**EXERCISE AIM**. Every line below that holds the word "variable" must be listed.

(MATERIAL SHOWN Opens)

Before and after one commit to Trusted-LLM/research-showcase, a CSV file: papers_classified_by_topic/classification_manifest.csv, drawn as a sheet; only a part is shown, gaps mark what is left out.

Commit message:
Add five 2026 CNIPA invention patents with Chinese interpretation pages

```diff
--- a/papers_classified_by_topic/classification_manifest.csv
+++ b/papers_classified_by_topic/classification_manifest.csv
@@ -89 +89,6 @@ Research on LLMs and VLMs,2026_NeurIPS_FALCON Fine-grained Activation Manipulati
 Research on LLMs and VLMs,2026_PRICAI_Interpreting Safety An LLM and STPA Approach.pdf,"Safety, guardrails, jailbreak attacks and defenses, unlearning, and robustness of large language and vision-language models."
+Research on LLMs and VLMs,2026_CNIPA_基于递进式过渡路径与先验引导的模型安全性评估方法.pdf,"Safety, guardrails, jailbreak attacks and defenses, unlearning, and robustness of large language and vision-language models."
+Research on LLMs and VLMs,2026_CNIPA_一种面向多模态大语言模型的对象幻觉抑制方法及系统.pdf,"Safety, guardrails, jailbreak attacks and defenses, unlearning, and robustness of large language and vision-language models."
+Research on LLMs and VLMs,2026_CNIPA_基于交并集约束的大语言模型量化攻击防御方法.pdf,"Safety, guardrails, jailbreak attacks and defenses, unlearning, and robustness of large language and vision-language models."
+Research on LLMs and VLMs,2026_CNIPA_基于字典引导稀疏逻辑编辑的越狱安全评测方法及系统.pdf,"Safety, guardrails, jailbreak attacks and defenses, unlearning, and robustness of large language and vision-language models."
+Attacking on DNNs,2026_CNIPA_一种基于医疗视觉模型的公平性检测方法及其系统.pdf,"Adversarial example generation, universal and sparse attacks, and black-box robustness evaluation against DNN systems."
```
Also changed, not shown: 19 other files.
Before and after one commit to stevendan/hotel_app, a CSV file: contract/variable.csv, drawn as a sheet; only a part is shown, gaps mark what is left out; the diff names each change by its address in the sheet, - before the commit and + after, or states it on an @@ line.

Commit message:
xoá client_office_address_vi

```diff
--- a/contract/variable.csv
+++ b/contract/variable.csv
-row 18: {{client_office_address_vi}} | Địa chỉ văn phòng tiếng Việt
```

(MATERIAL SHOWN Closes)

**EXERCISE SOLUTION**.
Before and after one commit to stevendan/hotel_app, a CSV file: contract/variable.csv, drawn as a sheet; only a part is shown, gaps mark what is left out; the diff names each change by its address in the sheet, - before the commit and + after, or states it on an @@ line.
--- a/contract/variable.csv
+++ b/contract/variable.csv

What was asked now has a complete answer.